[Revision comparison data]
= Beginning of Section =

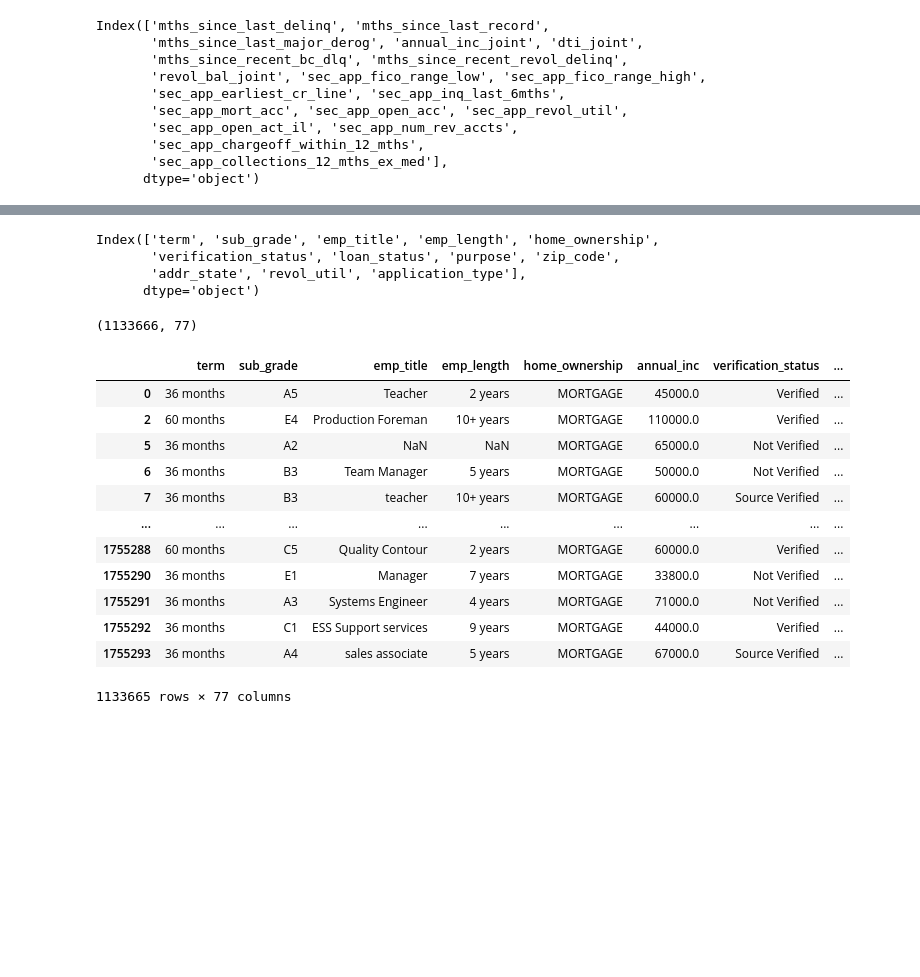
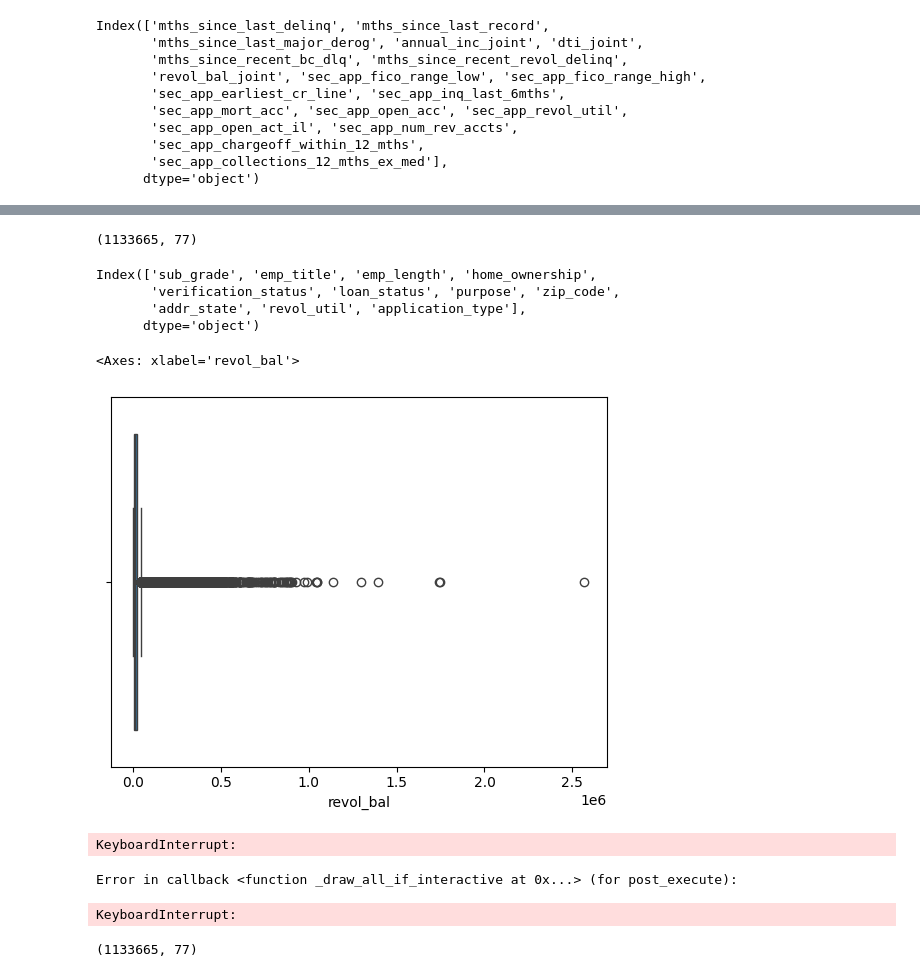
Before and after one commit to dbehdrnr0202/lending_club, a Jupyter notebook: drop_columns_preprocessing.ipynb, the cells around one changed output, grey strips where cells are left out. Drawn from its saved outputs; the diff is of its cells as text; code cells hidden in the pictures; blank space fills up the shorter version.

```diff
--- a/drop_columns_preprocessing.ipynb
+++ b/drop_columns_preprocessing.ipynb
@@ -4,5 +14,6 @@ import numpy as np
 # %%
-FOLDER_PATH = "/Users/admin/codes/jupyter_codes/data/"
+#FOLDER_PATH = "/Users/admin/codes/jupyter_codes/data/"
+FOLDER_PATH = "data/"
 # %%
 file_path = FOLDER_PATH+"lending_club_2020_train.csv"
 origin_data = pd.read_csv(file_path)
@@ -54,6 +65,8 @@ len(modified_df)
 len(modified_df.duplicated())
 # %% [output]
 1133666
+# %%
+modified_df = modified_df.dropna(subset=modified_df.columns.difference(['loan_status']),how='all')
 # %%
 # term : 36 months -> 36 으로 변환해줘야한다.
 # modified_df['term'] = modified_df['term'].astype(str).apply(delete_suffix)
@@ -95,3 +115,5 @@ def apply_to_multiple_columns(date_columns:list)->None:
+# %%
+modified_df['term'] = modified_df['term'].astype(str).apply(delete_suffix)
 # %%
 modified_df.select_dtypes('object').columns
 # %% [output]
@@ -124,27 +182,26 @@ Index(['mths_since_last_delinq', 'mths_since_last_record',
+# %%
+filtered_df.shape
+# %% [output]
+(1133665, 77)
 # %%
 filtered_df.select_dtypes('object').columns
 # %% [output]
-Index(['term', 'sub_grade', 'emp_title', 'emp_length', 'home_ownership',
+Index(['sub_grade', 'emp_title', 'emp_length', 'home_ownership',
        'verification_status', 'loan_status', 'purpose', 'zip_code',
        'addr_state', 'revol_util', 'application_type'],
       dtype='object')
+# %%
+sns.boxplot(data=filtered_df, x='revol_bal')
+# %% [output]
+<Axes: xlabel='revol_bal'>
+[figure, added]
+# %%
+sns.boxplot(data=filtered_df, x='revol_bal', y='loan_status')
+# %% [output]
+KeyboardInterrupt:
+Error in callback <function _draw_all_if_interactive at 0x...> (for post_execute):
+KeyboardInterrupt:
 # %%
 filtered_df.shape
 # %% [output]
-(1133666, 77)
+(1133665, 77)
-# %%
-filtered_df.dropna(how='all')
-# %% [output]
-|  | term | sub_grade | emp_title | emp_length | home_ownership | annual_inc | verification_status | ... |
-| 0 | 36 months | A5 | Teacher | 2 years | MORTGAGE | 45000.0 | Verified | ... |
-| 2 | 60 months | E4 | Production Foreman | 10+ years | MORTGAGE | 110000.0 | Verified | ... |
-| 5 | 36 months | A2 | NaN | NaN | MORTGAGE | 65000.0 | Not Verified | ... |
-| 6 | 36 months | B3 | Team Manager | 5 years | MORTGAGE | 50000.0 | Not Verified | ... |
-| 7 | 36 months | B3 | teacher | 10+ years | MORTGAGE | 60000.0 | Source Verified | ... |
-| ... | ... | ... | ... | ... | ... | ... | ... | ... |
-| 1755288 | 60 months | C5 | Quality Contour | 2 years | MORTGAGE | 60000.0 | Verified | ... |
-| 1755290 | 36 months | E1 | Manager | 7 years | MORTGAGE | 33800.0 | Not Verified | ... |
-| 1755291 | 36 months | A3 | Systems Engineer | 4 years | MORTGAGE | 71000.0 | Not Verified | ... |
-| 1755292 | 36 months | C1 | ESS Support services | 9 years | MORTGAGE | 44000.0 | Verified | ... |
-| 1755293 | 36 months | A4 | sales associate | 5 years | MORTGAGE | 67000.0 | Source Verified | ... |
-1133665 rows × 77 columns
```
Also changed, not shown: parts of 13 cells of this notebook.
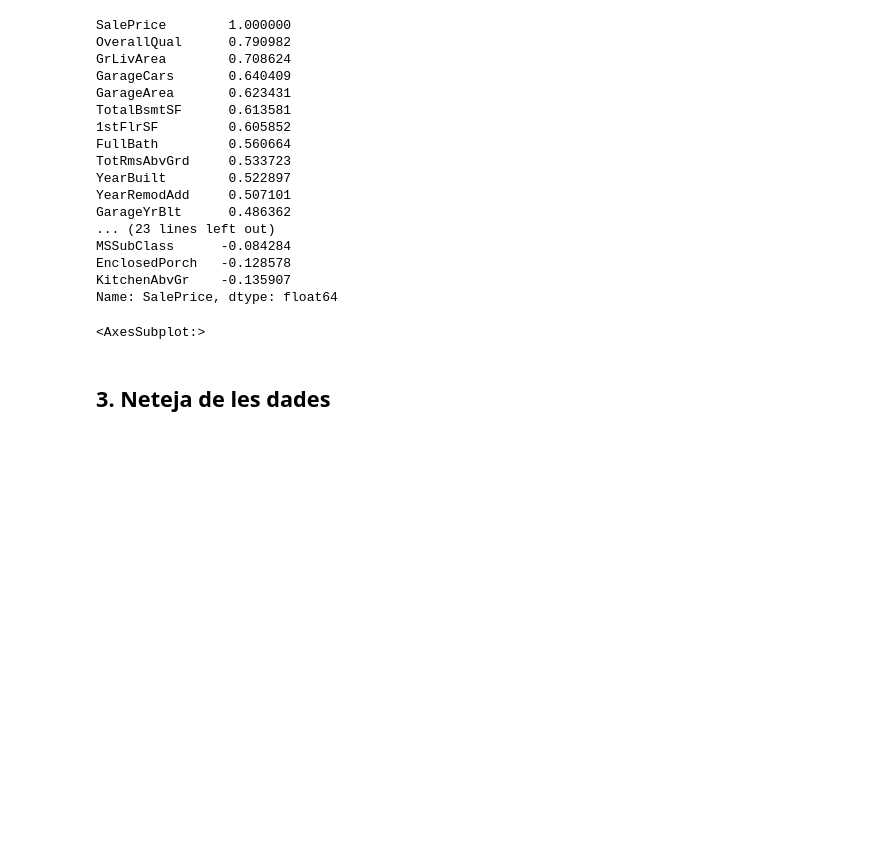
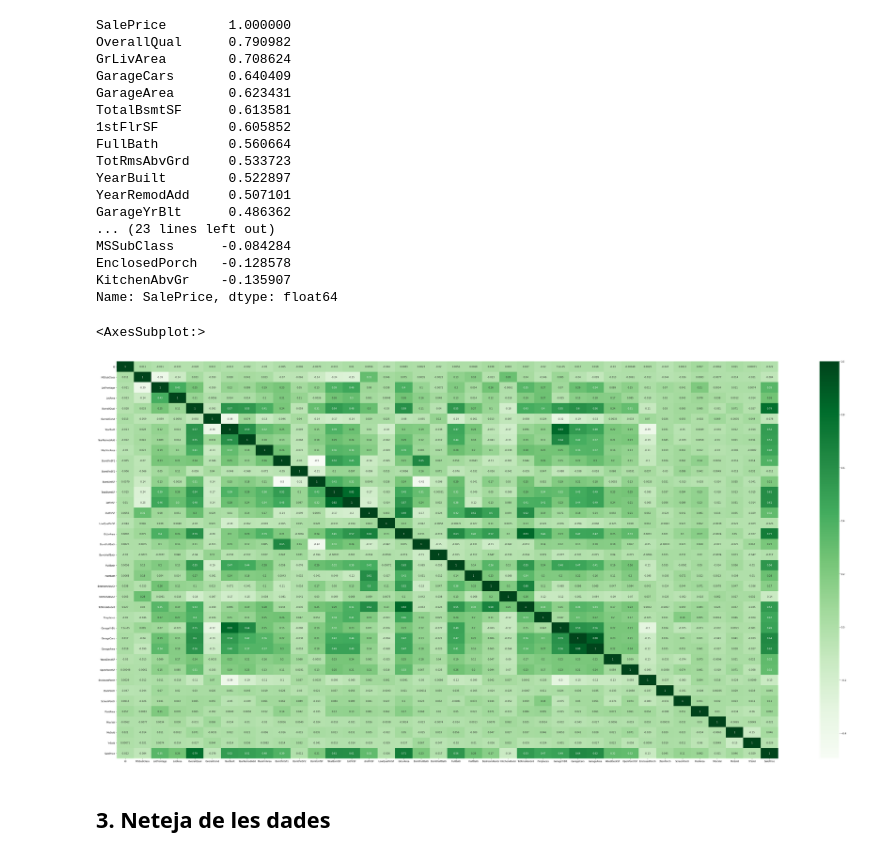
Before and after one commit to Biel-Altimira/house_prices, a Jupyter notebook: house prices/house_prices.ipynb, the cells around one changed output. Cells and saved outputs as stored; diff of their text form; code cells hidden in the pictures; blank space fills up the shorter version.

```diff
--- a/house prices/house_prices.ipynb
+++ b/house prices/house_prices.ipynb
@@ -134,9 +134,10 @@ KitchenAbvGr    -0.135907
 Name: SalePrice, dtype: float64
 # %%
 plt.figure(figsize=(65, 32))
-sns.heatmap(coefficient_corr, annot=True, cmap="Greens")
+# sns.heatmap(coefficient_corr, annot=True, cmap="Greens")
 # %% [output]
 <AxesSubplot:>
+[figure, added]
 # %% [markdown]
 ## 3. Neteja de les dades
 # %% [markdown]
```
Also changed, not shown: parts of 16 cells of this notebook.
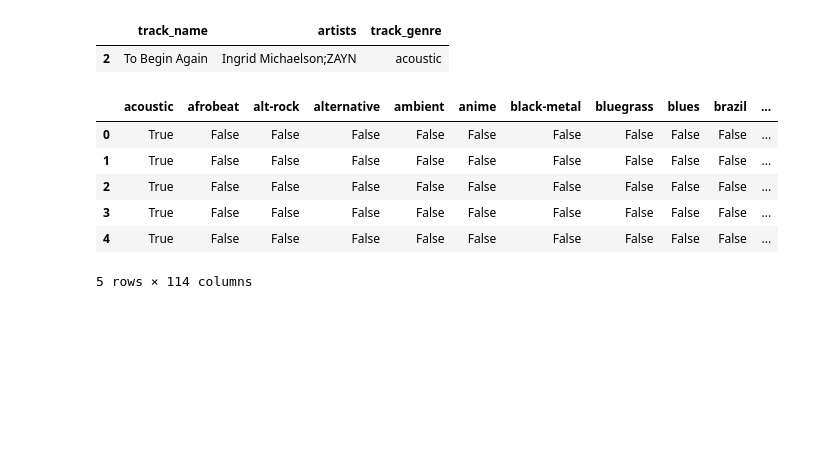
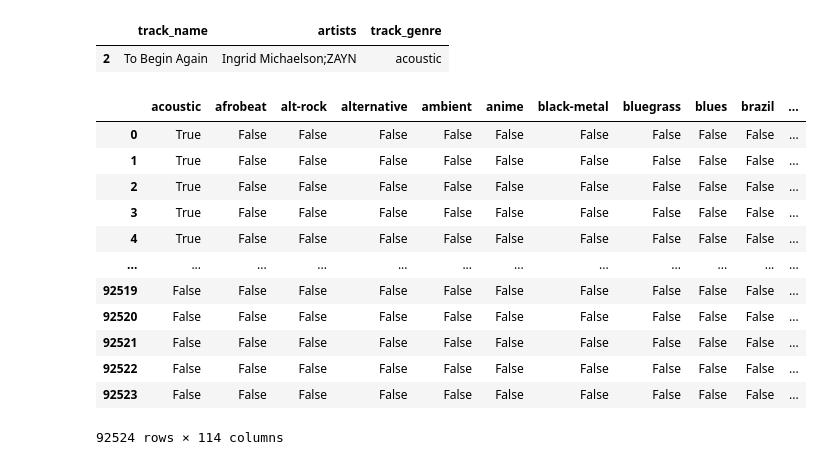
Before and after one commit to Flakkito/spotify-eda-recommender, a Jupyter notebook: notebooks/02_recommender.ipynb, the cells around one changed output. Saved outputs shown, nothing was run; the diff lists cells and outputs as text; code cells hidden in the pictures; blank space fills up the shorter version.

```diff
--- a/notebooks/02_recommender.ipynb
+++ b/notebooks/02_recommender.ipynb
@@ -96,13 +114,20 @@ df[df['track_id'] == '1iJBSr7s7jYXzM8EGcbK5b'][['track_name', 'artists', 'track_
 |  | track_name | artists | track_genre |
 | 2 | To Begin Again | Ingrid Michaelson;ZAYN | acoustic |
 # %%
+# One-Hot Encode track_genre to include genre as a feature
 genre_dummies = pd.get_dummies(df['track_genre'])
-genre_dummies.head()
+genre_dummies
 # %% [output]
 |  | acoustic | afrobeat | alt-rock | alternative | ambient | anime | black-metal | bluegrass | blues | brazil | ... |
 | 0 | True | False | False | False | False | False | False | False | False | False | ... |
 | 1 | True | False | False | False | False | False | False | False | False | False | ... |
 | 2 | True | False | False | False | False | False | False | False | False | False | ... |
 | 3 | True | False | False | False | False | False | False | False | False | False | ... |
 | 4 | True | False | False | False | False | False | False | False | False | False | ... |
+| ... | ... | ... | ... | ... | ... | ... | ... | ... | ... | ... | ... |
+| 92519 | False | False | False | False | False | False | False | False | False | False | ... |
+| 92520 | False | False | False | False | False | False | False | False | False | False | ... |
+| 92521 | False | False | False | False | False | False | False | False | False | False | ... |
+| 92522 | False | False | False | False | False | False | False | False | False | False | ... |
+| 92523 | False | False | False | False | False | False | False | False | False | False | ... |
-5 rows × 114 columns
+92524 rows × 114 columns
```
Also changed, not shown: parts of 8 cells of this notebook, 1 other file.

= End of Section =

What is required ->
The copy must match every line of the data exactly and contain no pictures.

Output for this exercise ->
Before and after one commit to dbehdrnr0202/lending_club, a Jupyter notebook: drop_columns_preprocessing.ipynb, the cells around one changed output, grey strips where cells are left out. Drawn from its saved outputs; the diff is of its cells as text; code cells hidden in the pictures; blank space fills up the shorter version.

```diff
--- a/drop_columns_preprocessing.ipynb
+++ b/drop_columns_preprocessing.ipynb
@@ -4,5 +14,6 @@ import numpy as np
 # %%
-FOLDER_PATH = "/Users/admin/codes/jupyter_codes/data/"
+#FOLDER_PATH = "/Users/admin/codes/jupyter_codes/data/"
+FOLDER_PATH = "data/"
 # %%
 file_path = FOLDER_PATH+"lending_club_2020_train.csv"
 origin_data = pd.read_csv(file_path)
@@ -54,6 +65,8 @@ len(modified_df)
 len(modified_df.duplicated())
 # %% [output]
 1133666
+# %%
+modified_df = modified_df.dropna(subset=modified_df.columns.difference(['loan_status']),how='all')
 # %%
 # term : 36 months -> 36 으로 변환해줘야한다.
 # modified_df['term'] = modified_df['term'].astype(str).apply(delete_suffix)
@@ -95,3 +115,5 @@ def apply_to_multiple_columns(date_columns:list)->None:
+# %%
+modified_df['term'] = modified_df['term'].astype(str).apply(delete_suffix)
 # %%
 modified_df.select_dtypes('object').columns
 # %% [output]
@@ -124,27 +182,26 @@ Index(['mths_since_last_delinq', 'mths_since_last_record',
+# %%
+filtered_df.shape
+# %% [output]
+(1133665, 77)
 # %%
 filtered_df.select_dtypes('object').columns
 # %% [output]
-Index(['term', 'sub_grade', 'emp_title', 'emp_length', 'home_ownership',
+Index(['sub_grade', 'emp_title', 'emp_length', 'home_ownership',
        'verification_status', 'loan_status', 'purpose', 'zip_code',
        'addr_state', 'revol_util', 'application_type'],
       dtype='object')
+# %%
+sns.boxplot(data=filtered_df, x='revol_bal')
+# %% [output]
+<Axes: xlabel='revol_bal'>
+[figure, added]
+# %%
+sns.boxplot(data=filtered_df, x='revol_bal', y='loan_status')
+# %% [output]
+KeyboardInterrupt:
+Error in callback <function _draw_all_if_interactive at 0x...> (for post_execute):
+KeyboardInterrupt:
 # %%
 filtered_df.shape
 # %% [output]
-(1133666, 77)
+(1133665, 77)
-# %%
-filtered_df.dropna(how='all')
-# %% [output]
-|  | term | sub_grade | emp_title | emp_length | home_ownership | annual_inc | verification_status | ... |
-| 0 | 36 months | A5 | Teacher | 2 years | MORTGAGE | 45000.0 | Verified | ... |
-| 2 | 60 months | E4 | Production Foreman | 10+ years | MORTGAGE | 110000.0 | Verified | ... |
-| 5 | 36 months | A2 | NaN | NaN | MORTGAGE | 65000.0 | Not Verified | ... |
-| 6 | 36 months | B3 | Team Manager | 5 years | MORTGAGE | 50000.0 | Not Verified | ... |
-| 7 | 36 months | B3 | teacher | 10+ years | MORTGAGE | 60000.0 | Source Verified | ... |
-| ... | ... | ... | ... | ... | ... | ... | ... | ... |
-| 1755288 | 60 months | C5 | Quality Contour | 2 years | MORTGAGE | 60000.0 | Verified | ... |
-| 1755290 | 36 months | E1 | Manager | 7 years | MORTGAGE | 33800.0 | Not Verified | ... |
-| 1755291 | 36 months | A3 | Systems Engineer | 4 years | MORTGAGE | 71000.0 | Not Verified | ... |
-| 1755292 | 36 months | C1 | ESS Support services | 9 years | MORTGAGE | 44000.0 | Verified | ... |
-| 1755293 | 36 months | A4 | sales associate | 5 years | MORTGAGE | 67000.0 | Source Verified | ... |
-1133665 rows × 77 columns
```
Also changed, not shown: parts of 13 cells of this notebook.
Before and after one commit to Biel-Altimira/house_prices, a Jupyter notebook: house prices/house_prices.ipynb, the cells around one changed output. Cells and saved outputs as stored; diff of their text form; code cells hidden in the pictures; blank space fills up the shorter version.

```diff
--- a/house prices/house_prices.ipynb
+++ b/house prices/house_prices.ipynb
@@ -134,9 +134,10 @@ KitchenAbvGr    -0.135907
 Name: SalePrice, dtype: float64
 # %%
 plt.figure(figsize=(65, 32))
-sns.heatmap(coefficient_corr, annot=True, cmap="Greens")
+# sns.heatmap(coefficient_corr, annot=True, cmap="Greens")
 # %% [output]
 <AxesSubplot:>
+[figure, added]
 # %% [markdown]
 ## 3. Neteja de les dades
 # %% [markdown]
```
Also changed, not shown: parts of 16 cells of this notebook.
Before and after one commit to Flakkito/spotify-eda-recommender, a Jupyter notebook: notebooks/02_recommender.ipynb, the cells around one changed output. Saved outputs shown, nothing was run; the diff lists cells and outputs as text; code cells hidden in the pictures; blank space fills up the shorter version.

```diff
--- a/notebooks/02_recommender.ipynb
+++ b/notebooks/02_recommender.ipynb
@@ -96,13 +114,20 @@ df[df['track_id'] == '1iJBSr7s7jYXzM8EGcbK5b'][['track_name', 'artists', 'track_
 |  | track_name | artists | track_genre |
 | 2 | To Begin Again | Ingrid Michaelson;ZAYN | acoustic |
 # %%
+# One-Hot Encode track_genre to include genre as a feature
 genre_dummies = pd.get_dummies(df['track_genre'])
-genre_dummies.head()
+genre_dummies
 # %% [output]
 |  | acoustic | afrobeat | alt-rock | alternative | ambient | anime | black-metal | bluegrass | blues | brazil | ... |
 | 0 | True | False | False | False | False | False | False | False | False | False | ... |
 | 1 | True | False | False | False | False | False | False | False | False | False | ... |
 | 2 | True | False | False | False | False | False | False | False | False | False | ... |
 | 3 | True | False | False | False | False | False | False | False | False | False | ... |
 | 4 | True | False | False | False | False | False | False | False | False | False | ... |
+| ... | ... | ... | ... | ... | ... | ... | ... | ... | ... | ... | ... |
+| 92519 | False | False | False | False | False | False | False | False | False | False | ... |
+| 92520 | False | False | False | False | False | False | False | False | False | False | ... |
+| 92521 | False | False | False | False | False | False | False | False | False | False | ... |
+| 92522 | False | False | False | False | False | False | False | False | False | False | ... |
+| 92523 | False | False | False | False | False | False | False | False | False | False | ... |
-5 rows × 114 columns
+92524 rows × 114 columns
```
Also changed, not shown: parts of 8 cells of this notebook, 1 other file.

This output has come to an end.